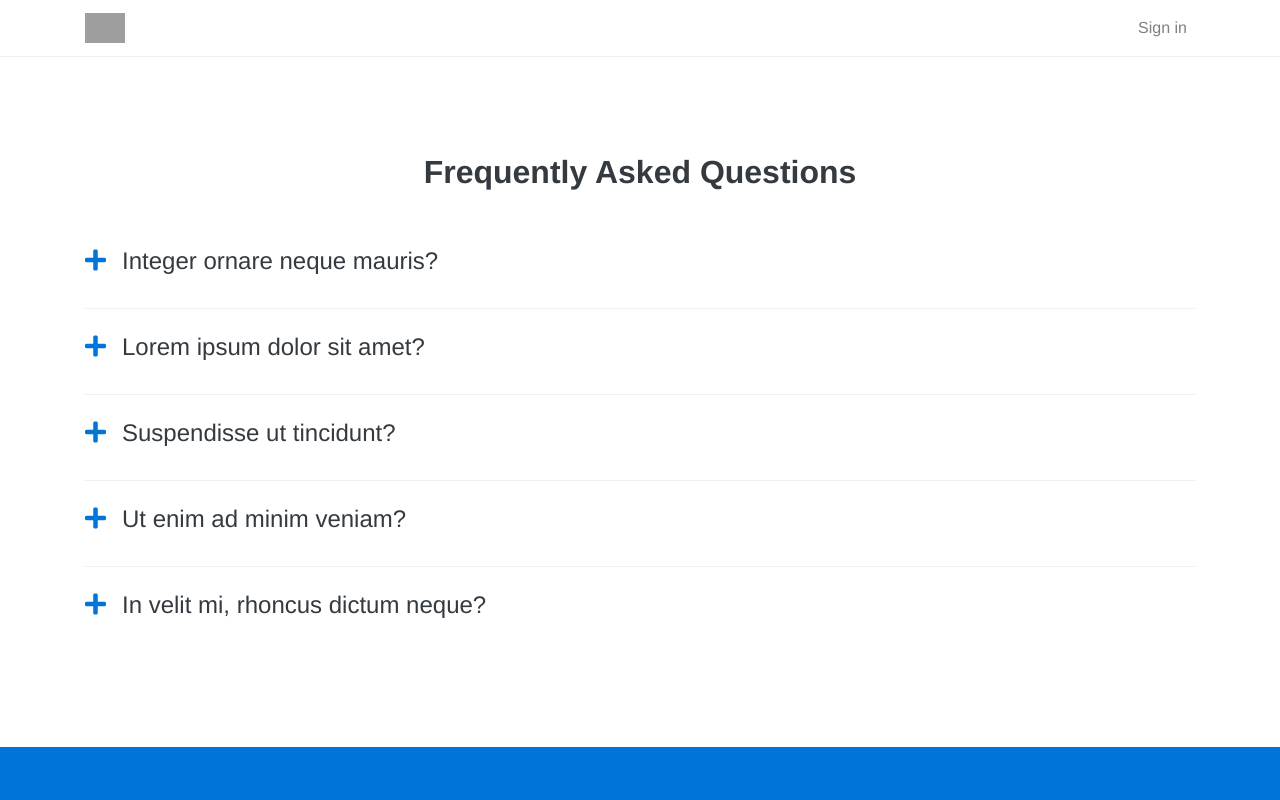
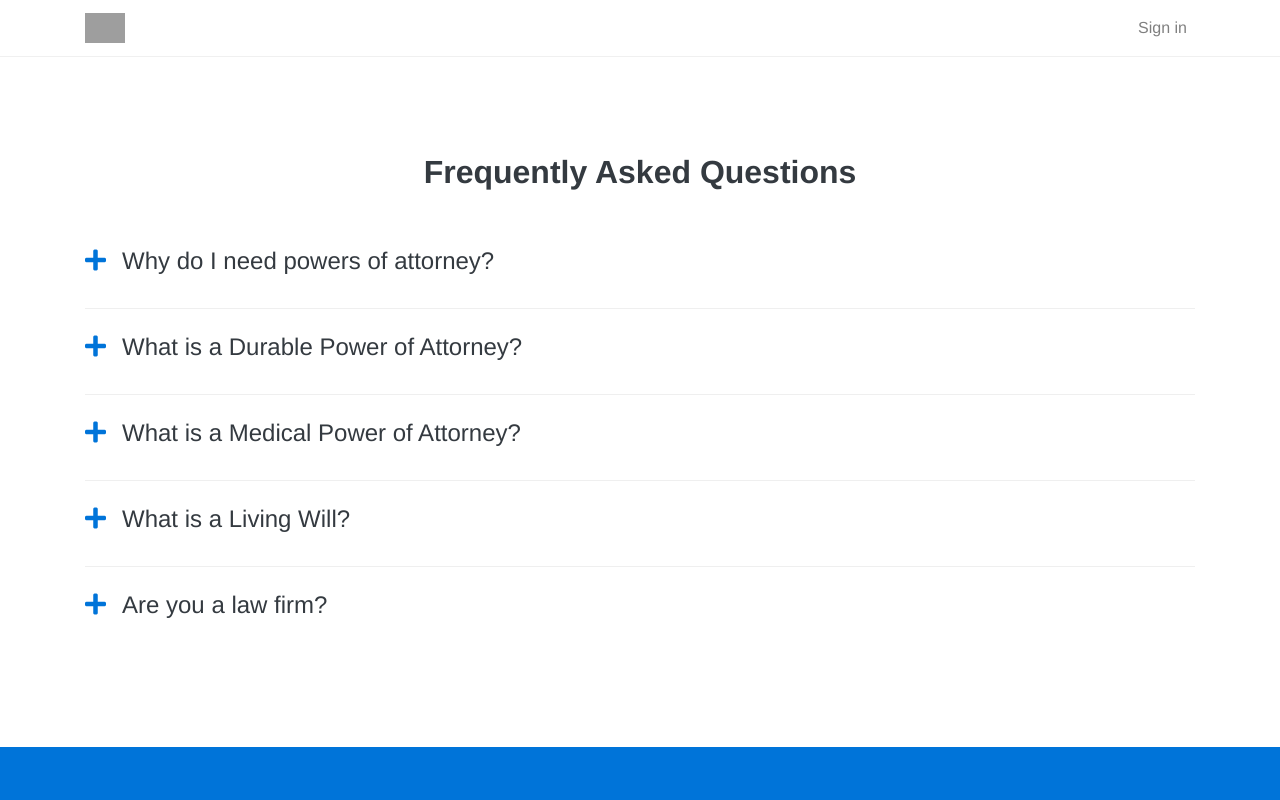
Before and after one commit to jbvance/ep-forms-supabase, a Next.js app: page /faq in a window 1280 px wide. Shown: the top 800 px of the page. Built offline with nearby package versions, Linux system fonts and the light colour scheme; no server answers; grey boxes are pictures that could not be loaded.

Commit message:
update styling for BackgroundImage and update FAQs

```diff
--- a/src/components/FaqSection.js
+++ b/src/components/FaqSection.js
@@ -1,7 +1,7 @@
-import React, { useState } from "react";
-import Container from "react-bootstrap/Container";
-import Section from "components/Section";
-import SectionHeader from "components/SectionHeader";
+import React, { useState } from 'react';
+import Container from 'react-bootstrap/Container';
+import Section from 'components/Section';
+import SectionHeader from 'components/SectionHeader';
 
 function FaqSection(props) {
   // Object to store expanded state for all items
@@ -16,29 +16,29 @@ function FaqSection(props) {
 
   const items = [
     {
-      question: "Integer ornare neque mauris?",
+      question: 'Why do I need powers of attorney?',
       answer:
-        "Integer ornare neque mauris, ac vulputate lacus venenatis et. Pellentesque ut ultrices purus. Suspendisse ut tincidunt eros. In velit mi, rhoncus dictum neque a, tincidunt lobortis justo.",
+        "A power of attorney authorizes someone (referred to as the agent) to make decisions or take actions on someone else's (known as the principal) behalf. There are several kinds of powers of attorney that will grant the agent the right to accomplish different things on the principal's behalf. Without powers of attorney, it may be necessary for a court to appoint a guardian for you, which can be a timely and expensive process.",
     },
     {
-      question: "Lorem ipsum dolor sit amet?",
+      question: 'What is a Durable Power of Attorney?',
       answer:
-        "Nunc nulla mauris, laoreet vel cursus lacinia, consectetur sit amet tellus. Suspendisse ut tincidunt eros. In velit mi, rhoncus dictum neque a, tincidunt lobortis justo.",
+        "A durable power of attorney is a document that either takes effect upon or lasts after the principal's incapacitation. This is different from a general power of attorney, which usually terminates upon the principal's incapacity. With a Durable Power of Attorney, your agent can make make decisions to help manage your property, finances, and investments. For example, an agent acting under a power of attorney could be authorized to pay your bills on your behalf if you become incapacitated",
     },
     {
-      question: "Suspendisse ut tincidunt?",
+      question: 'What is a Medical Power of Attorney?',
       answer:
-        "Lorem ipsum dolor sit amet, consectetur adipiscing elit. In lobortis, metus et mattis ullamcorper. Suspendisse ut tincidunt eros. In velit mi, rhoncus dictum neque a, tincidunt lobortis justo.",
+        'A medical power of attorney gives someone else the right to make decisions about his or her medical care on his or her behalf. If you are unable make decisions about your own medical care, a medical power of attorney would allow someone you trust to make those decisions for you. It is an important part of later-life planning and legal preparations for people with disabilities. ',
     },
     {
-      question: "Ut enim ad minim veniam?",
+      question: 'What is a Living Will?',
       answer:
-        "Suspendisse ut tincidunt eros. In velit mi, rhoncus dictum neque a, tincidunt lobortis justo.",
+        'A Living Will (also sometime called a "Directive to Physicians") is a document that allows you to state what medical procedures you do and do not want performed. For example, a living will would allow you to tell doctors that you do not want to receive a blood transfusion, or whether you want to be kept on life support if you are in a coma. A medical power of attorney does not discuss specific procedures but instead gives someone else the authority to make decisions about those procedures for you.',
     },
     {
-      question: "In velit mi, rhoncus dictum neque?",
+      question: 'Are you a law firm?',
       answer:
-        "Lorem ipsum dolor sit amet, consectetur adipiscing elit, sed do eiusmod tempor incididunt ut labore et dolore magna aliqua. Ut enim ad minim veniam, quis nostrud.",
+        'No, we are not a law firm and we do not offer legal advice. We offer forms that are designed to comply with relevant state statuetes, but you should verify whether a particular form is right for your circumstances.',
     },
   ];
 
@@ -71,9 +71,9 @@ function FaqSection(props) {
               <span className="text-primary mr-3">
                 <i
                   className={
-                    "fas" +
-                    (expanded[index] ? " fa-minus" : "") +
-                    (!expanded[index] ? " fa-plus" : "")
+                    'fas' +
+                    (expanded[index] ? ' fa-minus' : '') +
+                    (!expanded[index] ? ' fa-plus' : '')
                   }
                 />
               </span>
--- a/src/styles/components/BackgroundImage.scss
+++ b/src/styles/components/BackgroundImage.scss
@@ -4,7 +4,9 @@
   background-image: var(--image);
   opacity: var(--opacity);
   // Fill parent container
-  background-position: center center;
+  // ****** 2023-03-23 - JV removed background-position class to get image
+  // to show up properly on home screen
+  //background-position: center center;
   background-size: cover;
   top: 0;
   left: 0;
```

----

- _Instructions to follow_
Print every entry word for word; omit the pictures.

- _Solution to this problem_
Before and after one commit to jbvance/ep-forms-supabase, a Next.js app: page /faq in a window 1280 px wide. Shown: the top 800 px of the page. Built offline with nearby package versions, Linux system fonts and the light colour scheme; no server answers; grey boxes are pictures that could not be loaded.

Commit message:
update styling for BackgroundImage and update FAQs

```diff
--- a/src/components/FaqSection.js
+++ b/src/components/FaqSection.js
@@ -1,7 +1,7 @@
-import React, { useState } from "react";
-import Container from "react-bootstrap/Container";
-import Section from "components/Section";
-import SectionHeader from "components/SectionHeader";
+import React, { useState } from 'react';
+import Container from 'react-bootstrap/Container';
+import Section from 'components/Section';
+import SectionHeader from 'components/SectionHeader';
 
 function FaqSection(props) {
   // Object to store expanded state for all items
@@ -16,29 +16,29 @@ function FaqSection(props) {
 
   const items = [
     {
-      question: "Integer ornare neque mauris?",
+      question: 'Why do I need powers of attorney?',
       answer:
-        "Integer ornare neque mauris, ac vulputate lacus venenatis et. Pellentesque ut ultrices purus. Suspendisse ut tincidunt eros. In velit mi, rhoncus dictum neque a, tincidunt lobortis justo.",
+        "A power of attorney authorizes someone (referred to as the agent) to make decisions or take actions on someone else's (known as the principal) behalf. There are several kinds of powers of attorney that will grant the agent the right to accomplish different things on the principal's behalf. Without powers of attorney, it may be necessary for a court to appoint a guardian for you, which can be a timely and expensive process.",
     },
     {
-      question: "Lorem ipsum dolor sit amet?",
+      question: 'What is a Durable Power of Attorney?',
       answer:
-        "Nunc nulla mauris, laoreet vel cursus lacinia, consectetur sit amet tellus. Suspendisse ut tincidunt eros. In velit mi, rhoncus dictum neque a, tincidunt lobortis justo.",
+        "A durable power of attorney is a document that either takes effect upon or lasts after the principal's incapacitation. This is different from a general power of attorney, which usually terminates upon the principal's incapacity. With a Durable Power of Attorney, your agent can make make decisions to help manage your property, finances, and investments. For example, an agent acting under a power of attorney could be authorized to pay your bills on your behalf if you become incapacitated",
     },
     {
-      question: "Suspendisse ut tincidunt?",
+      question: 'What is a Medical Power of Attorney?',
       answer:
-        "Lorem ipsum dolor sit amet, consectetur adipiscing elit. In lobortis, metus et mattis ullamcorper. Suspendisse ut tincidunt eros. In velit mi, rhoncus dictum neque a, tincidunt lobortis justo.",
+        'A medical power of attorney gives someone else the right to make decisions about his or her medical care on his or her behalf. If you are unable make decisions about your own medical care, a medical power of attorney would allow someone you trust to make those decisions for you. It is an important part of later-life planning and legal preparations for people with disabilities. ',
     },
     {
-      question: "Ut enim ad minim veniam?",
+      question: 'What is a Living Will?',
       answer:
-        "Suspendisse ut tincidunt eros. In velit mi, rhoncus dictum neque a, tincidunt lobortis justo.",
+        'A Living Will (also sometime called a "Directive to Physicians") is a document that allows you to state what medical procedures you do and do not want performed. For example, a living will would allow you to tell doctors that you do not want to receive a blood transfusion, or whether you want to be kept on life support if you are in a coma. A medical power of attorney does not discuss specific procedures but instead gives someone else the authority to make decisions about those procedures for you.',
     },
     {
-      question: "In velit mi, rhoncus dictum neque?",
+      question: 'Are you a law firm?',
       answer:
-        "Lorem ipsum dolor sit amet, consectetur adipiscing elit, sed do eiusmod tempor incididunt ut labore et dolore magna aliqua. Ut enim ad minim veniam, quis nostrud.",
+        'No, we are not a law firm and we do not offer legal advice. We offer forms that are designed to comply with relevant state statuetes, but you should verify whether a particular form is right for your circumstances.',
     },
   ];
 
@@ -71,9 +71,9 @@ function FaqSection(props) {
               <span className="text-primary mr-3">
                 <i
                   className={
-                    "fas" +
-                    (expanded[index] ? " fa-minus" : "") +
-                    (!expanded[index] ? " fa-plus" : "")
+                    'fas' +
+                    (expanded[index] ? ' fa-minus' : '') +
+                    (!expanded[index] ? ' fa-plus' : '')
                   }
                 />
               </span>
--- a/src/styles/components/BackgroundImage.scss
+++ b/src/styles/components/BackgroundImage.scss
@@ -4,7 +4,9 @@
   background-image: var(--image);
   opacity: var(--opacity);
   // Fill parent container
-  background-position: center center;
+  // ****** 2023-03-23 - JV removed background-position class to get image
+  // to show up properly on home screen
+  //background-position: center center;
   background-size: cover;
   top: 0;
   left: 0;
```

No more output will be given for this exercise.